SAN FRANCISCO Interim San Francisco Mayor Ed Lee led a field of 16 candidates on Tuesday in his bid to become the first elected mayor of Chinese descent in a city where Chinese-Americans account for a quarter of the population.
With all 429 precincts reporting, the one-time civil rights lawyer and career civil servant had garnered nearly 32 percent of the vote tabulated so far, well below the simple majority he needed for outright victory.
His closest rival, Board of Supervisors member John Avalos, one of the most left-leaning candidates in the heavily Democratic city, was trailing in second place with almost 19 percent of the vote.
Still to be counted in the nonpartisan race, however, were mail-in ballots that were not received until Election Day, provisional ballots cast at polling places and write-in votes.
Further complicating the outcome is the city's unusual "ranked-choice" voting system, in which second and third choices of candidates declared by voters come into play to determine the winner if no candidate initially draws a majority.
Lee, who was appointed by the Board of Supervisors on an interim basis last fall when then-Mayor Gavin Newsom was elected lieutenant governor, campaigned as a pragmatist who could best tackle the city's chronic budget problems.
He has enjoyed strong support from the city's business community, as well as backing from Newsom, former Mayor Willie Brown and leaders of the Chinese-American community.
"The early returns are indicative that the public has decided they want the work we are doing," he said on Tuesday night in an interview aired on KPIX-TV.
City election officials said it could take two weeks or more to process all of the ballots and officially determine a victor.
Absent a simple majority of first-choice votes, the candidate with the fewest first choices is eliminated and voters who chose that candidate will have their vote given to their second-choice candidate, and all votes will be recounted.
The process is repeated until one candidate winds up with 50 percent plus one, a system that can throw the election to a candidate other than the one who started out with a plurality of first-choice votes -- in this case Lee.

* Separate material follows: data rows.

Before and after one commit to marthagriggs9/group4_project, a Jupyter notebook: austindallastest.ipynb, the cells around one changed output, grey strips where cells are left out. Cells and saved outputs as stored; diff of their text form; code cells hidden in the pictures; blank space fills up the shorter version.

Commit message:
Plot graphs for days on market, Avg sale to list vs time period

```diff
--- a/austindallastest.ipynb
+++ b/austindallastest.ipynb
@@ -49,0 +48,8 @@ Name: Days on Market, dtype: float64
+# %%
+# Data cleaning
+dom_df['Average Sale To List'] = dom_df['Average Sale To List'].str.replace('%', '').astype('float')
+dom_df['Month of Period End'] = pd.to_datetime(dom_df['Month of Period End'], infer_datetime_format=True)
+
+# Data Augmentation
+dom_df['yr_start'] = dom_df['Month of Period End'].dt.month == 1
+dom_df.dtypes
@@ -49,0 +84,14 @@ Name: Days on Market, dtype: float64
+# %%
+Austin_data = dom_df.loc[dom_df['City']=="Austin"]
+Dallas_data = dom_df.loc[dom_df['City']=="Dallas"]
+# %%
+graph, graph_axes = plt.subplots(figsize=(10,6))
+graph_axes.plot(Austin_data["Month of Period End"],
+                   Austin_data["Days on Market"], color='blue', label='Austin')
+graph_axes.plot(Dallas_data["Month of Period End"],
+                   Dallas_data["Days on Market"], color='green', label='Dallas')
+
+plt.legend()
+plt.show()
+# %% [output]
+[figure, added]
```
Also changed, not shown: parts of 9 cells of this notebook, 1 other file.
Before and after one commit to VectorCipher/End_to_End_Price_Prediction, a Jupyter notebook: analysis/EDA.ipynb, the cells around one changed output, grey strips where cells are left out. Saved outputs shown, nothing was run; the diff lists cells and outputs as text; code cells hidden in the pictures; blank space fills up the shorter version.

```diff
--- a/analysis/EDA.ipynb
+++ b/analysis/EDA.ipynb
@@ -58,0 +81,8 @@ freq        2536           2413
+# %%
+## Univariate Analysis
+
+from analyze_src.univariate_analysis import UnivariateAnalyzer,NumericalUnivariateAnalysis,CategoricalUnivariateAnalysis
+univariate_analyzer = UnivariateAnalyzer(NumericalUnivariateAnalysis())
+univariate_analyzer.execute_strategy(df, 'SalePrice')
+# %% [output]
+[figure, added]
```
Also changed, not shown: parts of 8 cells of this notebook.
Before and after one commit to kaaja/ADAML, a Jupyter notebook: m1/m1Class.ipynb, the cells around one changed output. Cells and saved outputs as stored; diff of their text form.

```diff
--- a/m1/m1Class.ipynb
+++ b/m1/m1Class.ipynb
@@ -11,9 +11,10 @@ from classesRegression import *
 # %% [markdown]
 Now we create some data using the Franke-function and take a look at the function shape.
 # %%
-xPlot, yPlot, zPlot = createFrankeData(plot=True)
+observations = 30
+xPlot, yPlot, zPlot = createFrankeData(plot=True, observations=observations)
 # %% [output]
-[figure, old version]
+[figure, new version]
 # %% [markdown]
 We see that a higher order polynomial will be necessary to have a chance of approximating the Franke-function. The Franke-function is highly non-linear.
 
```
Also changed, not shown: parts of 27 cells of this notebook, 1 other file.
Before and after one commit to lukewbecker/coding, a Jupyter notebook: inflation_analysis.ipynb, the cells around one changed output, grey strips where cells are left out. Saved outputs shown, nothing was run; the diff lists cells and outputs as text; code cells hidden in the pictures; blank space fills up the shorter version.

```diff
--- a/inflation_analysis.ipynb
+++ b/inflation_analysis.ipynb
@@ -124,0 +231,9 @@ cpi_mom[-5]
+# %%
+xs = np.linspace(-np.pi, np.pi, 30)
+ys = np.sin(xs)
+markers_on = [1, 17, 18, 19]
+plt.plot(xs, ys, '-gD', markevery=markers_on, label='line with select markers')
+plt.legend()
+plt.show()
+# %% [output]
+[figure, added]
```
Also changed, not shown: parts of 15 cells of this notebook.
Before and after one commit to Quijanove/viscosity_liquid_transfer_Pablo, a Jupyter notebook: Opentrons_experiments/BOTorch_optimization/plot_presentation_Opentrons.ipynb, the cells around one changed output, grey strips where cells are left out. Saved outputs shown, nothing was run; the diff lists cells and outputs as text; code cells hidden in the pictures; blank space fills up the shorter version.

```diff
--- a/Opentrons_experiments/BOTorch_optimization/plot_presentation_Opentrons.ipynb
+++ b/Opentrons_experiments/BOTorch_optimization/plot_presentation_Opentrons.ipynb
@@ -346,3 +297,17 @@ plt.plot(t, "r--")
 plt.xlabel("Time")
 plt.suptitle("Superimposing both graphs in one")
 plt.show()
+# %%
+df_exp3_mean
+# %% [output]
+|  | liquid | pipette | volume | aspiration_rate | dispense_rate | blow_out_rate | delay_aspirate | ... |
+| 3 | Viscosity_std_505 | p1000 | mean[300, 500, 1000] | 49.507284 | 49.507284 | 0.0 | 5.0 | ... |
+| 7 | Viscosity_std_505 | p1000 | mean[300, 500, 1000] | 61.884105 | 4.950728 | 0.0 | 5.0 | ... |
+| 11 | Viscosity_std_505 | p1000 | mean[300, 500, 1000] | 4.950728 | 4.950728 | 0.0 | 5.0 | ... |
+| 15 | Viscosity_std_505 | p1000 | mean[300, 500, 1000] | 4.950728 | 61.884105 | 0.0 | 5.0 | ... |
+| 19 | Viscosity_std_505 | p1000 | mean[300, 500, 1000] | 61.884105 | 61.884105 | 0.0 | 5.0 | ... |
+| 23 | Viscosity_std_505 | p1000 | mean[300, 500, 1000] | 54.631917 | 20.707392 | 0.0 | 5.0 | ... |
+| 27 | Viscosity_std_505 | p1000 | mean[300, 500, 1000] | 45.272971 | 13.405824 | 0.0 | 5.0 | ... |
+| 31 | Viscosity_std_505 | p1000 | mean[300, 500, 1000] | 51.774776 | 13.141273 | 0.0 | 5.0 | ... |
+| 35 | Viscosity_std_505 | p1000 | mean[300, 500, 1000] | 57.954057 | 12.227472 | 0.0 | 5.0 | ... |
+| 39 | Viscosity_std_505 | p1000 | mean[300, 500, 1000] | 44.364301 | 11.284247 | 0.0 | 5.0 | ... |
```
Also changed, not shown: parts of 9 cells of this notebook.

(Reporting by Jim Christie and Emmett Berg; Writing by Steve Gorman; Editing by Cynthia Johnson)